===== Source data

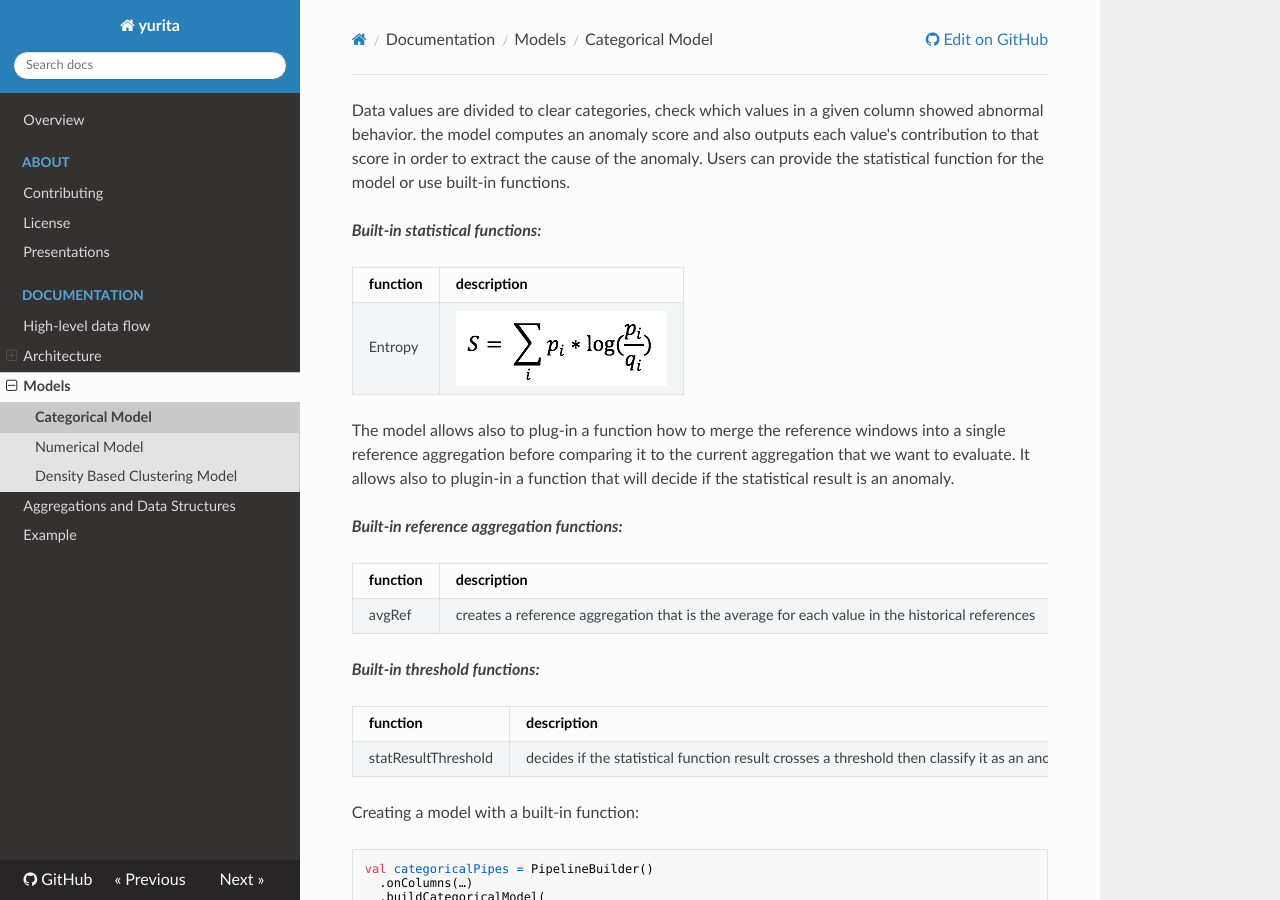
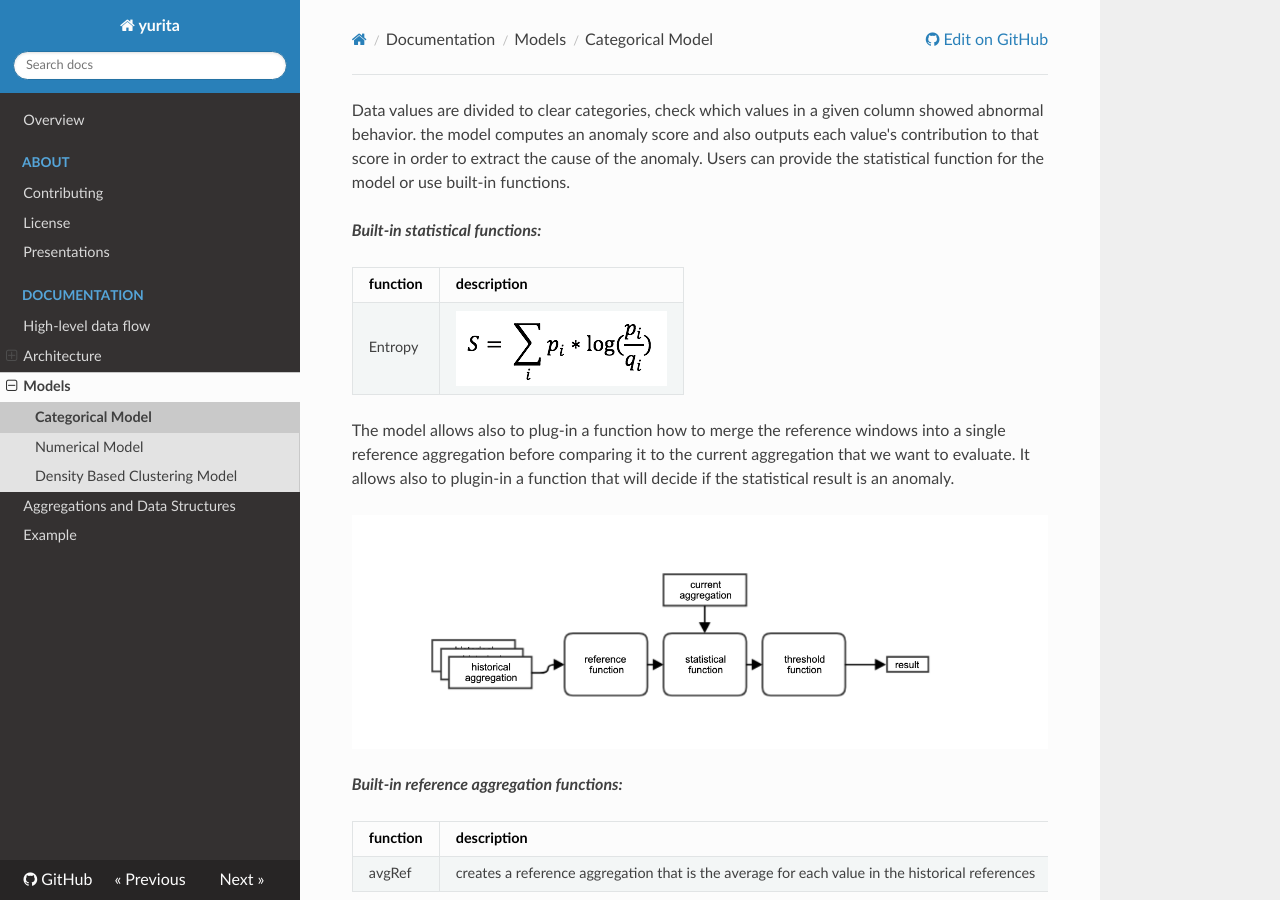
Before and after one commit to paypal/yurita, an MkDocs documentation site: the page built from docs/categorical.md, in a window 1280 px wide and 900 px high. Built offline with MkDocs 1.6.1, drawn with Linux system fonts in a browser that asks for light colours; nearby versions of some CDN libraries; old or Windows-style settings are respelled for this version of MkDocs.

Commit message:
Update categorical.md

```diff
--- a/docs/categorical.md
+++ b/docs/categorical.md
@@ -8,6 +8,8 @@ ___Built-in statistical functions:___
 |Entropy|![sum](images/sumfn.png)|
 
 The model allows also to plug-in a function how to merge the reference windows into a single reference aggregation before comparing it to the current aggregation that we want to evaluate. It allows also to plugin-in a function that will decide if the statistical result is an anomaly.
+
+![fnflow](images/fnflow.png)
 
 ___Built-in reference aggregation functions:___
 
```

==========

- [What is being asked] Write out the whole listing again, exactly, with no pictures.

- [Answer box]
Before and after one commit to paypal/yurita, an MkDocs documentation site: the page built from docs/categorical.md, in a window 1280 px wide and 900 px high. Built offline with MkDocs 1.6.1, drawn with Linux system fonts in a browser that asks for light colours; nearby versions of some CDN libraries; old or Windows-style settings are respelled for this version of MkDocs.

Commit message:
Update categorical.md

```diff
--- a/docs/categorical.md
+++ b/docs/categorical.md
@@ -8,6 +8,8 @@ ___Built-in statistical functions:___
 |Entropy|![sum](images/sumfn.png)|
 
 The model allows also to plug-in a function how to merge the reference windows into a single reference aggregation before comparing it to the current aggregation that we want to evaluate. It allows also to plugin-in a function that will decide if the statistical result is an anomaly.
+
+![fnflow](images/fnflow.png)
 
 ___Built-in reference aggregation functions:___
 
```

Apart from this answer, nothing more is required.